What causes children to become overweight?
While the exact causes of obesity are unknown, research points at several key factors:
- Toxic “food environment”: Fast food, junk food and soft drinks have become a prominent part of the landscape, and food advertising directed at children has exploded.
- Portion sizes have ballooned: Today, a single "supersize" fast food meal can contain a child's total daily calorie requirements.
- The lure of TV and the computer: Combined with parental safety concerns, this leads to less time spent outdoors in energetic play.
Some other factors that may contribute to weight management problems in children are:
- easy availability of food, especially high-calorie snacks
- parents' attitudes toward food
- using food as a reward or to change behaviors
- lack of exercise
- television watching and snacking
- not knowing how to eat healthfully
- heredity (the size of parents and other family members)
- socioeconomic factors
For children 7 years old and younger
Generally, weight loss is not recommended for babies and young children who are still growing and developing. The goal of treatment for these children is to maintain their weight while they continue to grow taller.
For children older than 7
The most important tools in weight management are diet changes and exercise—and it’s important that parents and the child are ready and willing to make lifestyle changes. Here are some general guidelines that may be used to help your child manage her weight:
Even when dieting, however, calories should not be cut back so much that your adolescent's energy needs are not met. The number of calories your adolescent needs depends primarily on your child’s age, gender and activity level.
What can I do to help with my child’s weight management?

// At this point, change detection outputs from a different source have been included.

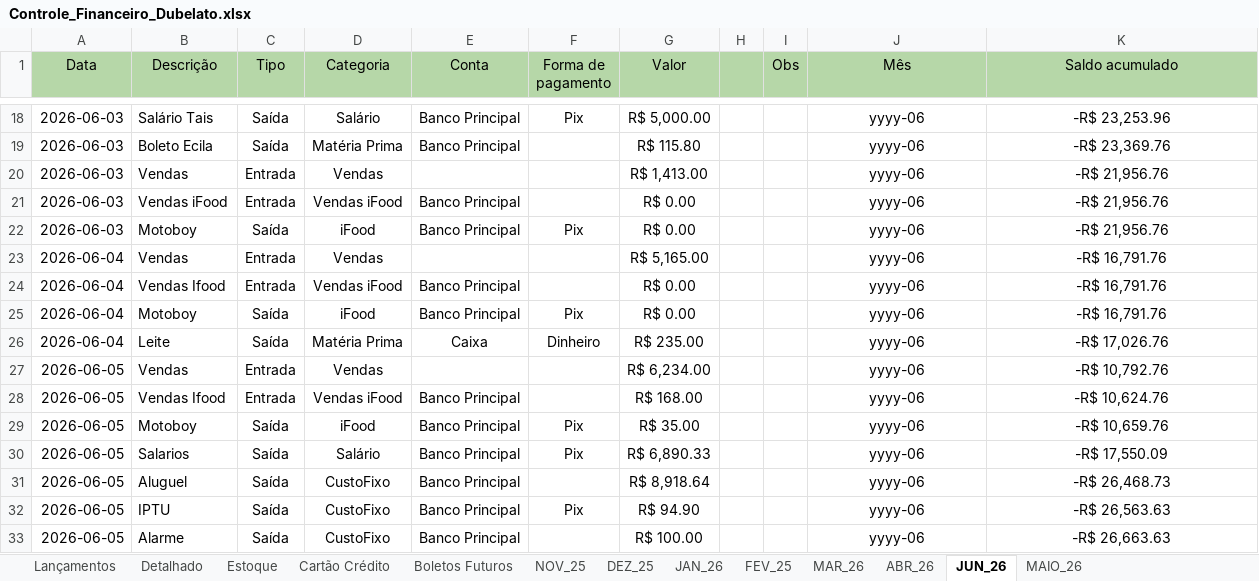
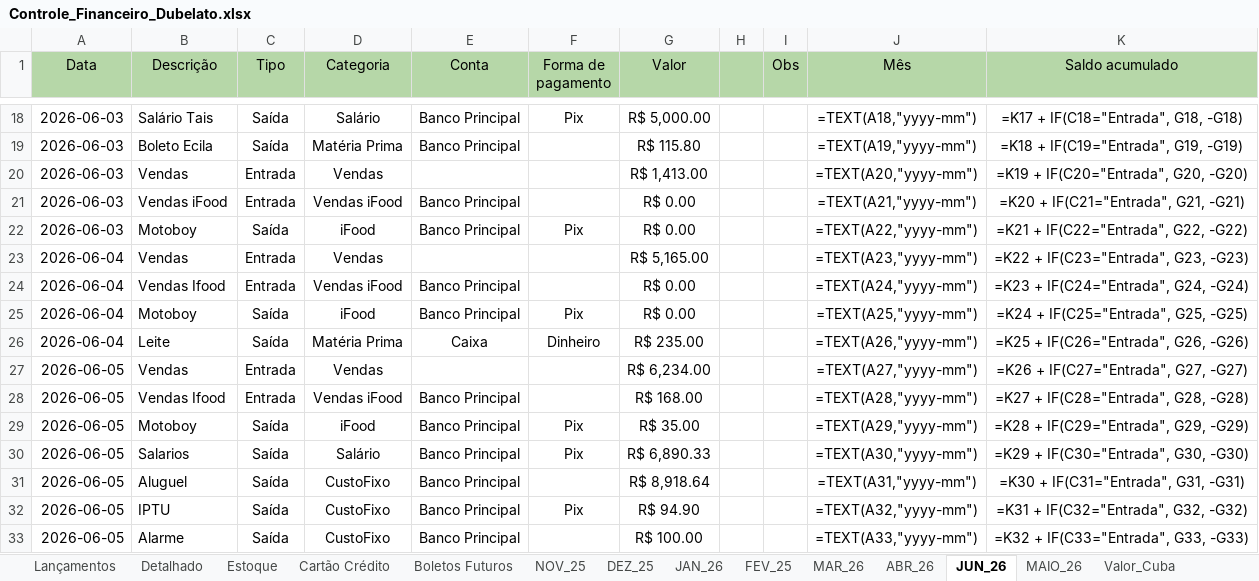
Before and after one commit to bacelargm285/Dubelato_SL, an Excel workbook: Controle_Financeiro_Dubelato.xlsx, sheet JUN_26, drawn as a sheet; only a part is shown, gaps mark what is left out; values as stored, in another font and other column widths than the file's, no borders; formulas without a stored value are shown as written; the diff covers the shown part only; the diff names each change by its address in the sheet, - before the commit and + after, or states it on an @@ line.

```diff
--- a/Controle_Financeiro_Dubelato.xlsx (sheet JUN_26)
+++ b/Controle_Financeiro_Dubelato.xlsx (sheet JUN_26)
+sheet tab: Valor_Cuba
-J18 (Mês): yyyy-06
+J18 (Mês): =TEXT(A18,"yyyy-mm")
-K18 (Saldo acumulado): -R$ 23,253.96
+K18 (Saldo acumulado): =K17 + IF(C18="Entrada", G18, -G18)
-J19 (Mês): yyyy-06
+J19 (Mês): =TEXT(A19,"yyyy-mm")
-K19 (Saldo acumulado): -R$ 23,369.76
+K19 (Saldo acumulado): =K18 + IF(C19="Entrada", G19, -G19)
-J20 (Mês): yyyy-06
+J20 (Mês): =TEXT(A20,"yyyy-mm")
-K20 (Saldo acumulado): -R$ 21,956.76
+K20 (Saldo acumulado): =K19 + IF(C20="Entrada", G20, -G20)
-J21 (Mês): yyyy-06
+J21 (Mês): =TEXT(A21,"yyyy-mm")
-K21 (Saldo acumulado): -R$ 21,956.76
+K21 (Saldo acumulado): =K20 + IF(C21="Entrada", G21, -G21)
-J22 (Mês): yyyy-06
+J22 (Mês): =TEXT(A22,"yyyy-mm")
-K22 (Saldo acumulado): -R$ 21,956.76
+K22 (Saldo acumulado): =K21 + IF(C22="Entrada", G22, -G22)
-J23 (Mês): yyyy-06
+J23 (Mês): =TEXT(A23,"yyyy-mm")
-K23 (Saldo acumulado): -R$ 16,791.76
+K23 (Saldo acumulado): =K22 + IF(C23="Entrada", G23, -G23)
-J24 (Mês): yyyy-06
+J24 (Mês): =TEXT(A24,"yyyy-mm")
-K24 (Saldo acumulado): -R$ 16,791.76
+K24 (Saldo acumulado): =K23 + IF(C24="Entrada", G24, -G24)
-J25 (Mês): yyyy-06
+J25 (Mês): =TEXT(A25,"yyyy-mm")
-K25 (Saldo acumulado): -R$ 16,791.76
+K25 (Saldo acumulado): =K24 + IF(C25="Entrada", G25, -G25)
-J26 (Mês): yyyy-06
+J26 (Mês): =TEXT(A26,"yyyy-mm")
-K26 (Saldo acumulado): -R$ 17,026.76
+K26 (Saldo acumulado): =K25 + IF(C26="Entrada", G26, -G26)
-J27 (Mês): yyyy-06
+J27 (Mês): =TEXT(A27,"yyyy-mm")
-K27 (Saldo acumulado): -R$ 10,792.76
+K27 (Saldo acumulado): =K26 + IF(C27="Entrada", G27, -G27)
-J28 (Mês): yyyy-06
+J28 (Mês): =TEXT(A28,"yyyy-mm")
-K28 (Saldo acumulado): -R$ 10,624.76
+K28 (Saldo acumulado): =K27 + IF(C28="Entrada", G28, -G28)
-J29 (Mês): yyyy-06
+J29 (Mês): =TEXT(A29,"yyyy-mm")
-K29 (Saldo acumulado): -R$ 10,659.76
+K29 (Saldo acumulado): =K28 + IF(C29="Entrada", G29, -G29)
-J30 (Mês): yyyy-06
+J30 (Mês): =TEXT(A30,"yyyy-mm")
-K30 (Saldo acumulado): -R$ 17,550.09
+K30 (Saldo acumulado): =K29 + IF(C30="Entrada", G30, -G30)
-J31 (Mês): yyyy-06
+J31 (Mês): =TEXT(A31,"yyyy-mm")
-K31 (Saldo acumulado): -R$ 26,468.73
+K31 (Saldo acumulado): =K30 + IF(C31="Entrada", G31, -G31)
-J32 (Mês): yyyy-06
+J32 (Mês): =TEXT(A32,"yyyy-mm")
-K32 (Saldo acumulado): -R$ 26,563.63
+K32 (Saldo acumulado): =K31 + IF(C32="Entrada", G32, -G32)
-J33 (Mês): yyyy-06
+J33 (Mês): =TEXT(A33,"yyyy-mm")
-K33 (Saldo acumulado): -R$ 26,663.63
+K33 (Saldo acumulado): =K32 + IF(C33="Entrada", G33, -G33)
```
Also changed, not shown: 317 edited cells elsewhere in this sheet, sheet Lançamentos, sheet Boletos Futuros, sheet Detalhado, sheet Estoque, sheet Cartão Crédito, sheet NOV_25, 2 more sheets, other sheet tabs, 2 other files.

Making weight management family-centered is a good way to help your child achieve her goals. Remember that children model what their parents do.

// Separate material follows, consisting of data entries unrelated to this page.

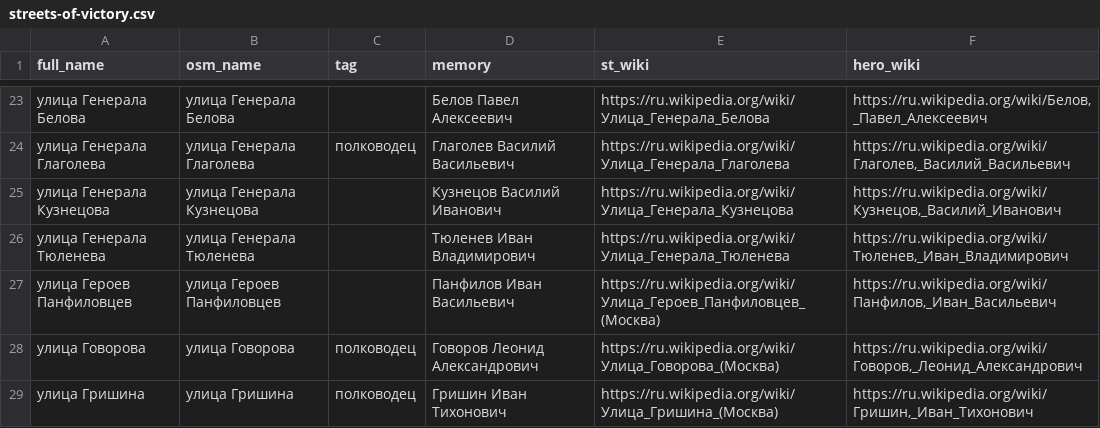
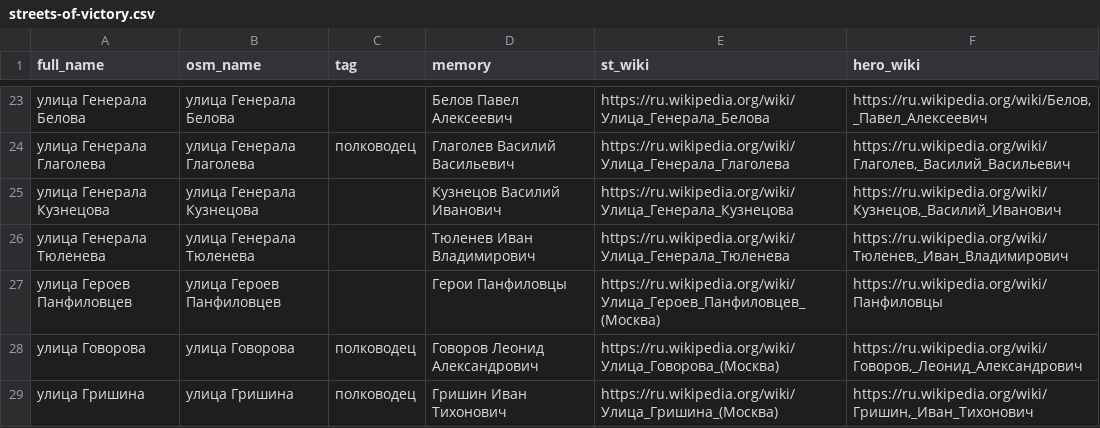
Before and after one commit to KoGor/Streets-of-Valour-and-Victory, a CSV file: data/streets-of-victory.csv, drawn as a sheet; only a part is shown, gaps mark what is left out.

Commit message:
Streets data fix

```diff
--- a/data/streets-of-victory.csv
+++ b/data/streets-of-victory.csv
@@ -26,3 +26,3 @@ full_name;osm_name;tag;memory;st_wiki;hero_wiki
 улица Генерала Тюленева;улица Генерала Тюленева;;Тюленев Иван Владимирович;https://ru.wikipedia.org/wiki/Улица_Генерала_Тюленева;https://ru.wikipedia.org/wiki/Тюленев,_Иван_Владимирович
-улица Героев Панфиловцев;улица Героев Панфиловцев;;Панфилов Иван Васильевич;https://ru.wikipedia.org/wiki/Улица_Героев_Панфиловцев_(Москва);https://ru.wikipedia.org/wiki/Панфилов,_Иван_Васильевич
+улица Героев Панфиловцев;улица Героев Панфиловцев;;Герои Панфиловцы;https://ru.wikipedia.org/wiki/Улица_Героев_Панфиловцев_(Москва);https://ru.wikipedia.org/wiki/Панфиловцы
 улица Говорова;улица Говорова;полководец;Говоров Леонид Александрович;https://ru.wikipedia.org/wiki/Улица_Говорова_(Москва);https://ru.wikipedia.org/wiki/Говоров,_Леонид_Александрович
```
Also changed, not shown: 1 other file.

Some ways that you can help include:
Use activities—rather than food—as a reward for good behavior.
- The goal is to start by maintaining baseline weight, and then add slow changes in eating and exercise to achieve slow weight loss as recommended by your child’s physician.

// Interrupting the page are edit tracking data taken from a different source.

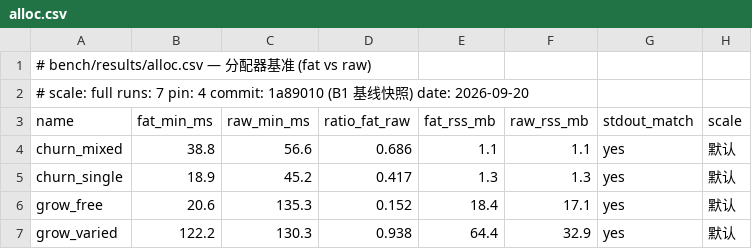
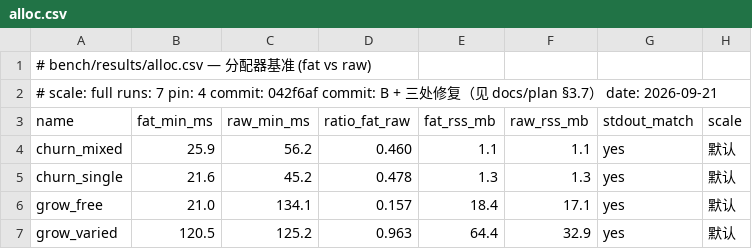
Before and after one commit to FDU-SSR/yian-lang, a CSV file: bench/results/alloc.csv, drawn as a sheet.

Commit message:
perf(fatptr): 采用变体 B（统一锁表 + 8 B 块头）+ 三处优化器修复
变体 B 落地：word = ⟨key:32 | lock:32⟩；全局锁表 __secl_lock_table（[0,2^20) 帧槽、
接着字面量/环境常量槽、其余由分配器发放）；块头 8 B 只剩 extent（元素数，按指针元素大小
折算字节）；live = word≠0 ∧ load32(表项.key)==key（无 kind 分派、无窗口）；del 用表项
anchor_lo32 + data 高 32 位还原负载锚再 -8 得块首。T& 16 B / T[]·str 24 B / T* 24 B。

根因（callgrind + 反汇编 + 优化 IR）：B 初版输在优化器链条被掐断，而不是多几条 ALU——
B1 的锁槽与负载是同一分配的两个常量偏移（BasicAA 证明不别名），live 检查被折叠、批量
初始化被向量化；B 的锁槽在全局数组里，payload store 与它可能别名，锁表 load 既不能提升
也不能折叠（grow_free 的 4 KiB 归零退化成每字节一次检查+movb：3.35e9 条 = 该基准 98%），
copy_struct 的 index 辅助还因变胖掉出内联（2.05e8 次调用 × 39 条 = 总指令一半）。

三处修复：① 锁表发放内联进发射的 IR（自由链非空弹出下标并写回链头，key+1/写 anchor/
组装 word 都在 IR；为空才调 __secl_lock_bump_take）；② cfg/builder.py 新增 __live_known，
dyn[n] value 填充循环登记缓冲出处，load/store 与帧锁同等对待（只跳过 live 项、保留
in_bounds）；③ module.declare 对 index.* 辅助加 alwaysinline。

修复后（min-of-5，pin=4，基线 042f6af）：full 集合 19/22 项 ≤ B1 —— list −51.4%、
deltablue −25.3%、copy_struct −22.7%、havlak −19.9%、json −18.8%、storage −12.1%、
richards −9.0%、queen −8.0%、sieve −7.4%；alloc churn_mixed −33.2%、grow_varied −1.4%、
grow_free +1.9%；仍偏慢三项（已知回退，对象小/检查密集）：towers +8.6%、chase +10.6%、
churn_single +14.3%。raw 对照多在 ±3%~5%（布局噪声）。

门槛：三套件 756/156/99 全绿（fat+raw）、runtime --check --asan 通过、@sizeof/niche 断言与
类型/映射/安全文档同步；数据、根因与否决记录写入 docs/plan §3.7，bench/results 的
full/alloc 刷新为修复后读数。

```diff
--- a/bench/results/alloc.csv
+++ b/bench/results/alloc.csv
@@ -1,7 +1,7 @@
 # bench/results/alloc.csv — 分配器基准 (fat vs raw)
-# scale: full  runs: 7  pin: 4  commit: 1a89010 (B1 基线快照)  date: 2026-09-20
+# scale: full  runs: 7  pin: 4  commit: 042f6af  commit: B + 三处修复（见 docs/plan §3.7）  date: 2026-09-21
 name,fat_min_ms,raw_min_ms,ratio_fat_raw,fat_rss_mb,raw_rss_mb,stdout_match,scale
-churn_mixed,38.8,56.6,0.686,1.1,1.1,yes,默认
-churn_single,18.9,45.2,0.417,1.3,1.3,yes,默认
-grow_free,20.6,135.3,0.152,18.4,17.1,yes,默认
-grow_varied,122.2,130.3,0.938,64.4,32.9,yes,默认
+churn_mixed,25.9,56.2,0.460,1.1,1.1,yes,默认
+churn_single,21.6,45.2,0.478,1.3,1.3,yes,默认
+grow_free,21.0,134.1,0.157,18.4,17.1,yes,默认
+grow_varied,120.5,125.2,0.963,64.4,32.9,yes,默认
```
Also changed, not shown: bench/results/full.csv, 26 other files.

- At this age, a child or adolescent should follow adult guidelines and limit fat intake.
Eat a variety of foods that are low in calories. Consider that your adolescent needs enough calories to maintain her energy level, but no more than she can burn off. This is called an energy balance.
- If she takes in more calories than she burns, she gains weight.
- If she takes in fewer calories than she burns, she loses weight.
- If she balances the two, she maintains her weight.
- Eat fewer high-fat foods.
- Eat more vegetables and fruits.
- Eat fewer sweets, candy, cookies, chips and sodas.
- Change to skim milk.
- Family walks are inexpensive and work well with younger children.
- When families eat together and keep a "food-safe environment," there’s a greater chance of success.
- Have family meal time and snack times.
- Provide only healthful food for your child to choose from. For example, stock in the refrigerator with apples and yogurt, rather than cookies and pies.
- Involve the entire family in a healthy eating plan, not just your child who is overweight.
- Encourage activities that promote exercise, such as riding a bike, walking or skating.